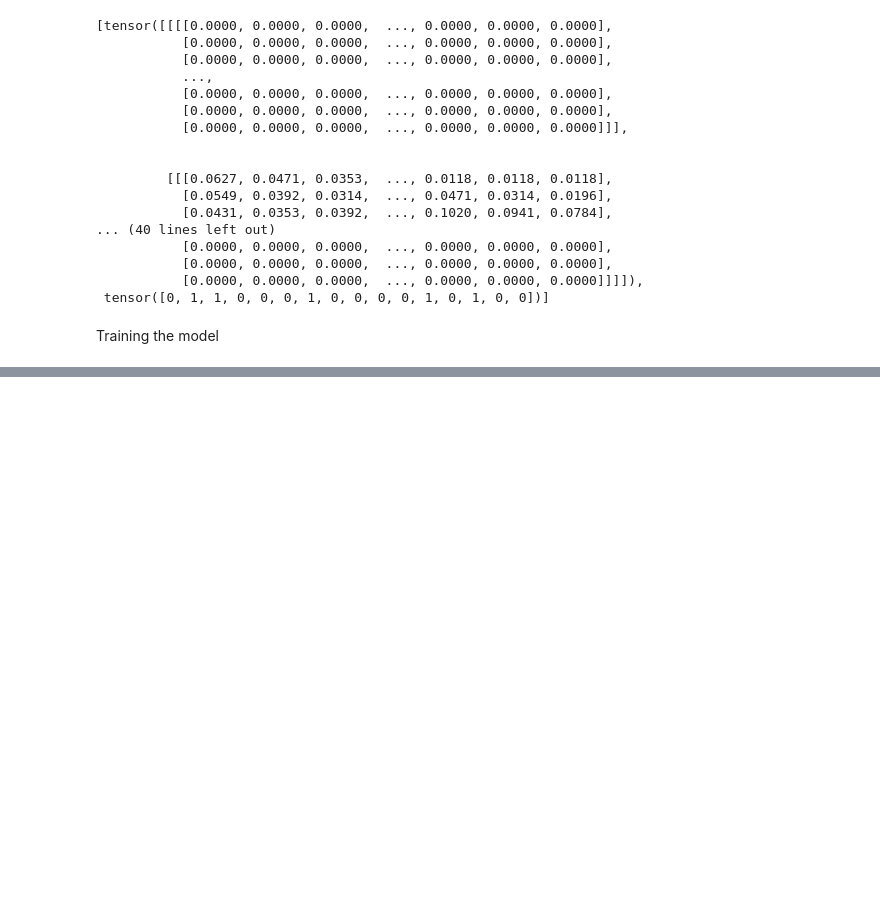
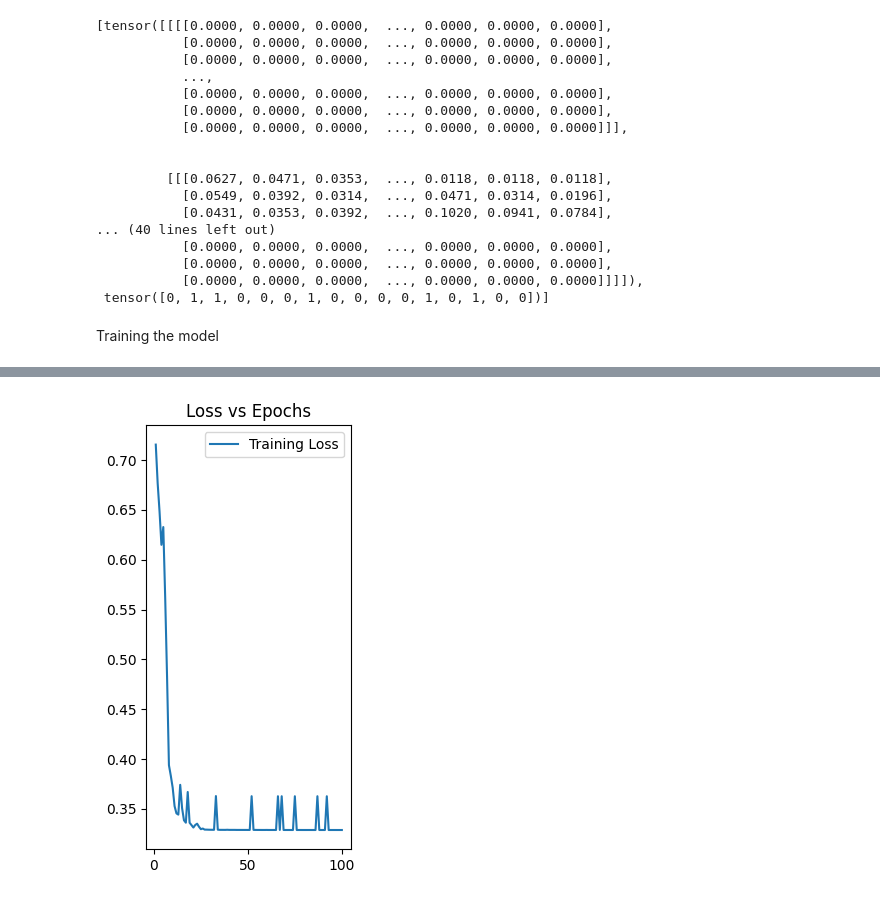
Before and after one commit to HP3-16/torch-learning, a Jupyter notebook: Projects/COVID-XRAY/main.ipynb, the cells around one changed output, grey strips where cells are left out. Drawn from its saved outputs; the diff is of its cells as text; code cells hidden in the pictures; blank space fills up the shorter version.

Commit message:
train viz

```diff
--- a/Projects/COVID-XRAY/main.ipynb
+++ b/Projects/COVID-XRAY/main.ipynb
@@ -123,23 +124,26 @@ optimizier = torch.optim.Adam(covid_model.parameters(),lr=3e-4)
 # %% [markdown]
 Training the model
 # %%
-num_epochs = 10
-
+num_epochs = 100
+losses = []
 def fit_model(num_epochs):
     for epoch in range(num_epochs):
         print("Epoch {}".format({epoch+1}))
-        idx = 1
-        for img,labels in train_dataloader:
-            preds = covid_model(img.to(device))
-            targets = torch.zeros(16,2,dtype=torch.float32)
+        curr_loss = []
+        for idx,batch in enumerate(iter(train_dataloader)):
+            x,y = batch
 
-            for i in range(16):
-                targets[i,labels[i]] = 1
+            covid_model.train()
+            pred = covid_model(x.to(device))
+            loss = loss_function(pred.to(device),y.to(device))
 
-            loss = loss_function(preds.to(device),targets.to(device))
             loss.backward()
 
             optimizier.step()
             optimizier.zero_grad()
 
-            print("Loss: {}".format(round(loss.item(),3)))
+            curr_loss.append(loss)
+
+        mean_epoch_loss = torch.tensor(curr_loss).mean()
+        losses.append(mean_epoch_loss)
+        print("Loss = {}".format(mean_epoch_loss))
@@ -145,0 +170,11 @@ def fit_model(num_epochs):
+# %%
+epoch = np.arange(num_epochs)+1
+plt.figure(figsize=(5,5))
+plt.subplot(121)
+plt.title("Loss vs Epochs")
+plt.plot(epoch,losses,label="Training Loss")
+plt.tight_layout()
+plt.legend()
+plt.show()
+# %% [output]
+[figure, added]
```
Also changed, not shown: parts of 2 cells of this notebook.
- - - - - - -
YOUR GOAL: Would you please retype all the data exactly? Leave out whatever pictures it holds.

SOLVED EXERCISE:
Before and after one commit to HP3-16/torch-learning, a Jupyter notebook: Projects/COVID-XRAY/main.ipynb, the cells around one changed output, grey strips where cells are left out. Drawn from its saved outputs; the diff is of its cells as text; code cells hidden in the pictures; blank space fills up the shorter version.

Commit message:
train viz

```diff
--- a/Projects/COVID-XRAY/main.ipynb
+++ b/Projects/COVID-XRAY/main.ipynb
@@ -123,23 +124,26 @@ optimizier = torch.optim.Adam(covid_model.parameters(),lr=3e-4)
 # %% [markdown]
 Training the model
 # %%
-num_epochs = 10
-
+num_epochs = 100
+losses = []
 def fit_model(num_epochs):
     for epoch in range(num_epochs):
         print("Epoch {}".format({epoch+1}))
-        idx = 1
-        for img,labels in train_dataloader:
-            preds = covid_model(img.to(device))
-            targets = torch.zeros(16,2,dtype=torch.float32)
+        curr_loss = []
+        for idx,batch in enumerate(iter(train_dataloader)):
+            x,y = batch
 
-            for i in range(16):
-                targets[i,labels[i]] = 1
+            covid_model.train()
+            pred = covid_model(x.to(device))
+            loss = loss_function(pred.to(device),y.to(device))
 
-            loss = loss_function(preds.to(device),targets.to(device))
             loss.backward()
 
             optimizier.step()
             optimizier.zero_grad()
 
-            print("Loss: {}".format(round(loss.item(),3)))
+            curr_loss.append(loss)
+
+        mean_epoch_loss = torch.tensor(curr_loss).mean()
+        losses.append(mean_epoch_loss)
+        print("Loss = {}".format(mean_epoch_loss))
@@ -145,0 +170,11 @@ def fit_model(num_epochs):
+# %%
+epoch = np.arange(num_epochs)+1
+plt.figure(figsize=(5,5))
+plt.subplot(121)
+plt.title("Loss vs Epochs")
+plt.plot(epoch,losses,label="Training Loss")
+plt.tight_layout()
+plt.legend()
+plt.show()
+# %% [output]
+[figure, added]
```
Also changed, not shown: parts of 2 cells of this notebook.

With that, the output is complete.